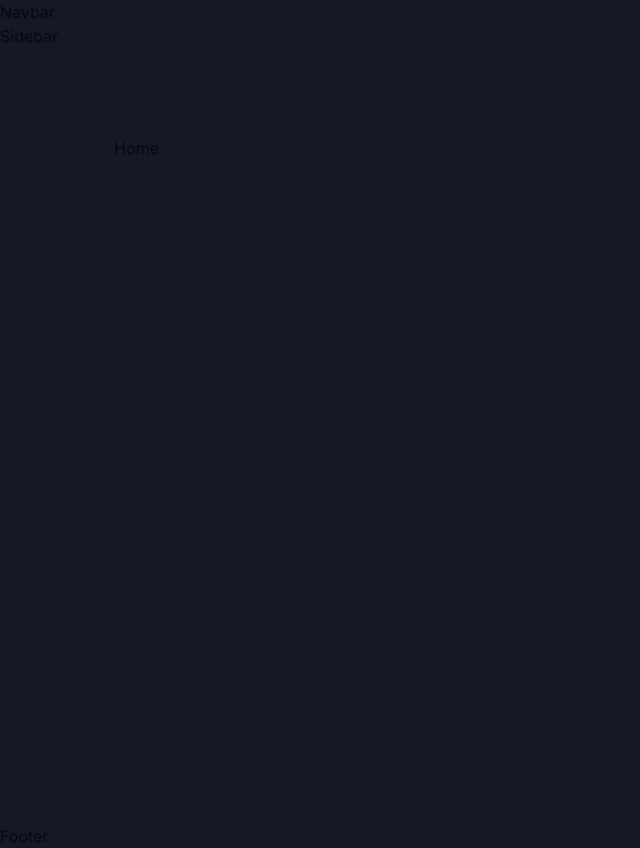
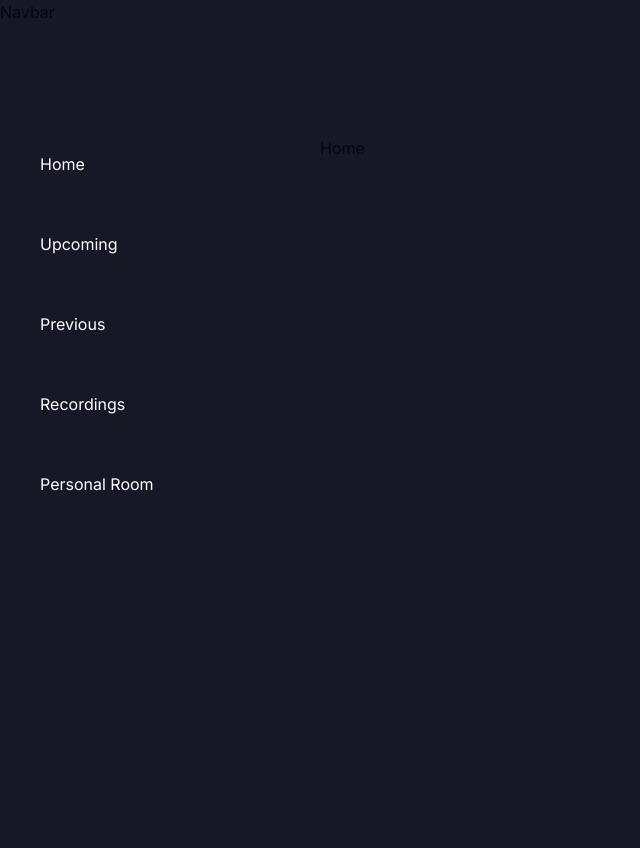
Before and after one commit to IftequarIffu/DialIn, a Next.js app: page / in a window 1280 px wide. Shown: the whole page, without its empty margins (0-640 px from the left). After the commit the page ends 824 px from the top, so only its background shows below. Built offline with nearby package versions, Linux system fonts and the light colour scheme.

Commit message:
Made some progress on the Sidebar

```diff
--- a/app/(root)/(home)/layout.tsx
+++ b/app/(root)/(home)/layout.tsx
@@ -1,18 +1,20 @@
+import Navbar from '@/components/Navbar'
 import React, { ReactNode } from 'react'
+import Sidebar from '@/components/Sidebar'
 
 const HomeLayout = ({ children }: { children: ReactNode}) => {
   return (
     <main className='relative'>
-        Navbar
+        <Navbar />
        <div className="flex">
-        Sidebar
+       <Sidebar />
         <section className="flex min-h-screen flex-1 flex-col px-6 pb-6 pt-28 max-md:pb-14 sm:px-14">
           <div className="w-full">
           {children}
           </div>
         </section>
        </div>
-        Footer
+        {/* <Sidebar /> */}
     </main>
   )
 }
--- /dev/null
+++ b/components/Navbar.tsx
@@ -0,0 +1,9 @@
+import React from 'react'
+
+const Navbar = () => {
+  return (
+    <div>Navbar</div>
+  )
+}
+
+export default Navbar
--- /dev/null
+++ b/components/Sidebar.tsx
@@ -0,0 +1,31 @@
+'use client'
+import sidebarLinks from '@/constants'
+import { usePathname } from 'next/navigation'
+import React from 'react'
+import Link from 'next/link'
+import { cn } from '@/lib/utils'
+
+const Sidebar = () => {
+
+  const pathName = usePathname()
+  return (
+    <section className='sticky left-0 flex top-0 h-screen w-fit flex-col justify-between bg-dark-1 p-6 pt-28 text-white max-sm:hidden lg:w-[264px]'>
+      <div className="flex flex-col flex-1 gap-6">
+        {
+          sidebarLinks.map((link) => {
+            const isActive = pathName === link.route || pathName.startsWith(link.route)
+            return (
+              <Link href={link.route} key={link.label} className={cn('flex gap-4 items-center p-4 rounded-lg justify-start', {
+                'bg-blue-1': isActive
+              })}>
+              {link.label}
+              </Link>
+            )
+          })
+        }
+      </div>
+    </section>
+  )
+}
+
+export default Sidebar
--- /dev/null
+++ b/constants/index.ts
@@ -0,0 +1,29 @@
+const sidebarLinks = [
+    {
+        imgUrl: '/icons/something.svg',
+        route: '/',
+        label: 'Home'
+    },
+    {
+        imgUrl: '/icons/upcoming.svg',
+        route: '/upcoming',
+        label: 'Upcoming'
+    },
+    {
+        imgUrl: '/icons/previous.svg',
+        route: '/previous',
+        label: 'Previous'
+    },
+    {
+        imgUrl: '/icons/Video.svg',
+        route: '/recordings',
+        label: 'Recordings'
+    },
+    {
+        imgUrl: '/icons/add-personal.svg',
+        route: '/personal-room',
+        label: 'Personal Room'
+    },
+]
+
+export default sidebarLinks
```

_Directions for this task_
The answer must consist of every line above that contains the word "default".

_Output of the task_
+export default Navbar
+export default Sidebar
+export default sidebarLinks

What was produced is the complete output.